By Richard Leong
NEW YORK (Reuters) - Acclaimed chef Paul Liebrandt recounts the ups and downs of his culinary career and describes how working with world-class chefs in Europe and the United States fueled his ambition to succeed in his first book, "To the Bone."
Critics have praised the 37-year-old Zimbabwe-born chef for his inventive dishes and impeccable technique since he burst onto the U.S. culinary scene in his early 20s as the executive chef at Atlas in New York's Greenwich Village.
In 2011 he was the subject of the documentary film "A Matter of Taste: Serving Up Paul Liebrandt."
Last summer, Liebrandt opened The Elm, a restaurant that focuses on French European food, in Brooklyn's trendy Williamsburg neighborhood.
In "To the Bone," co-written with Andrew Friedman, Liebrandt recounts his failures, including being fired from the American nouveau restaurant Gilt and his successes such as receiving two Michelin stars for Corton, the Manhattan restaurant he left in July and eventually closed.
Liebrandt, who grew up in London, spoke to Reuters about the book, his approach to cooking and creating the perfect dish.
Q: Why did you write this book?

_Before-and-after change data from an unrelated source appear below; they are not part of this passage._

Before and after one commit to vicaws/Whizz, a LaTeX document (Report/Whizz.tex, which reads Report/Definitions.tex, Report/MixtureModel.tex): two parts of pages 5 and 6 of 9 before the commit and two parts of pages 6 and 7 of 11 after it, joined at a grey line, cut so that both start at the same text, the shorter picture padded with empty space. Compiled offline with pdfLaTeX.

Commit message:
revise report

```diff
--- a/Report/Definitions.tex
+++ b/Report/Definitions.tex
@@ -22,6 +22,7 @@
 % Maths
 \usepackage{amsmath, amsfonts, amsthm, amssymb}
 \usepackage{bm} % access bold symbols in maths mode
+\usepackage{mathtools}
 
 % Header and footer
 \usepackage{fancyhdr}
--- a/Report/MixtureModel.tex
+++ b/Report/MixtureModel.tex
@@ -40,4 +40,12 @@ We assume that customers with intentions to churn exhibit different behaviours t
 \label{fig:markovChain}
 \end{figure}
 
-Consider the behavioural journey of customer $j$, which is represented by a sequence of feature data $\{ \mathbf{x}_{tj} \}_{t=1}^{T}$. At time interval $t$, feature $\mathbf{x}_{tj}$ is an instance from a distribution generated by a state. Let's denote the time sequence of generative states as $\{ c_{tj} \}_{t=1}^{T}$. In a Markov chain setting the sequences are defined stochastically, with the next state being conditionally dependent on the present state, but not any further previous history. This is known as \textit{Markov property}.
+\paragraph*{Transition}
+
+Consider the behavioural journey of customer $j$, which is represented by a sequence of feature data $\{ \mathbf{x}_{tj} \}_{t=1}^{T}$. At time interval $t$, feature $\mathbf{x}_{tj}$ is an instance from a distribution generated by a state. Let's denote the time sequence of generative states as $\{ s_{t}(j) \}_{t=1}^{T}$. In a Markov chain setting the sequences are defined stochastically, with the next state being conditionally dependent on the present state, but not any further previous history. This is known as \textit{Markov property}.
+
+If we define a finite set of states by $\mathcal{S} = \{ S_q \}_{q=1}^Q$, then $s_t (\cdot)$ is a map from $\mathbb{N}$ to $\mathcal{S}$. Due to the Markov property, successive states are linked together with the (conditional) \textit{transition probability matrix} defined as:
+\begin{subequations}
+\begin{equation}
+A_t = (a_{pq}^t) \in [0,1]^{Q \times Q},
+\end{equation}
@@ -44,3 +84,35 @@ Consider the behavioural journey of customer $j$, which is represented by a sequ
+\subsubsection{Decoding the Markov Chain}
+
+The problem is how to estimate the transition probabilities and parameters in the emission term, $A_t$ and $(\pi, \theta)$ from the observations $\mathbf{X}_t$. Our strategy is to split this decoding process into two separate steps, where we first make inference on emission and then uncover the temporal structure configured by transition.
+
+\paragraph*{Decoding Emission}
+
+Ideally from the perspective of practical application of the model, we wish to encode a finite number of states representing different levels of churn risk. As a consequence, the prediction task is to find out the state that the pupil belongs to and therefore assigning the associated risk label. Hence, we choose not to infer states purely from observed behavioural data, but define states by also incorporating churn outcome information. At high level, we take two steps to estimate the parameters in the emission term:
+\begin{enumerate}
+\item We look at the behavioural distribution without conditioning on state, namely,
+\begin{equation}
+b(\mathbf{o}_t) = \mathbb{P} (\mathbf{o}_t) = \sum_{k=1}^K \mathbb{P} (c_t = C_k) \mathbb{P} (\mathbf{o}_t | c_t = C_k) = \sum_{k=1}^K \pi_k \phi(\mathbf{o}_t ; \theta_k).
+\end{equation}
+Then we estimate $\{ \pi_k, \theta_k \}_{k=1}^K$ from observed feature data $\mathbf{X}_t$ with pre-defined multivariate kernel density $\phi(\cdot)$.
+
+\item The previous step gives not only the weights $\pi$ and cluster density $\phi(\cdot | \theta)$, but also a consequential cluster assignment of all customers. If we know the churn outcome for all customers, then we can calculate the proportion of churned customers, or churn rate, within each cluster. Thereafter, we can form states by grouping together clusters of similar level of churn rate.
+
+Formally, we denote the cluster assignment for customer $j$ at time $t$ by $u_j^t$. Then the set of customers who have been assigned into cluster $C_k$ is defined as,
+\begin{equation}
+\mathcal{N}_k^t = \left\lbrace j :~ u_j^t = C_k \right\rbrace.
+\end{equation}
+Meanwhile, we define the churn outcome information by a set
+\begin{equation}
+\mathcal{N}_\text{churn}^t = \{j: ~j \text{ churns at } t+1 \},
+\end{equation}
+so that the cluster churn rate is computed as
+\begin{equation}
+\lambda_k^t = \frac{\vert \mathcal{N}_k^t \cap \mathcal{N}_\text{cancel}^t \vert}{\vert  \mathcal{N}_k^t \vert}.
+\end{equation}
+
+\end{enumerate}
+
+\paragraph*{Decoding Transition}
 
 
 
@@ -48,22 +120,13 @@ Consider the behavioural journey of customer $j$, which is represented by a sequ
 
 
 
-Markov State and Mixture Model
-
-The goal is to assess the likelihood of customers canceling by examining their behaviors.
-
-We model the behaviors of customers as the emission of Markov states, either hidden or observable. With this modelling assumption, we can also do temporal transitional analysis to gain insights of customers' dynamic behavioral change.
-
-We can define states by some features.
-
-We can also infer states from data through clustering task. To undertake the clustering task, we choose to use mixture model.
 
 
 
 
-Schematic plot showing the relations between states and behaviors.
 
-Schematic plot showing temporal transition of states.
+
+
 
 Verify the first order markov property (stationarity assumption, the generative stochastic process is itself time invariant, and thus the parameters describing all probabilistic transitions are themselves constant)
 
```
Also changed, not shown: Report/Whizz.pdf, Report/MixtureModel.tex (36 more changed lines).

A: The idea was to do something you could read, something you could enjoy as a good story, as well as looking at beautiful pictures of food. I have been an avid lover and collector of cookbooks for decades. What I love about cookbooks is the story (about) where the dishes come from and the thoughts on the creative process and thoughts on the food itself. That, I thought, would resonate in a big way. Continued...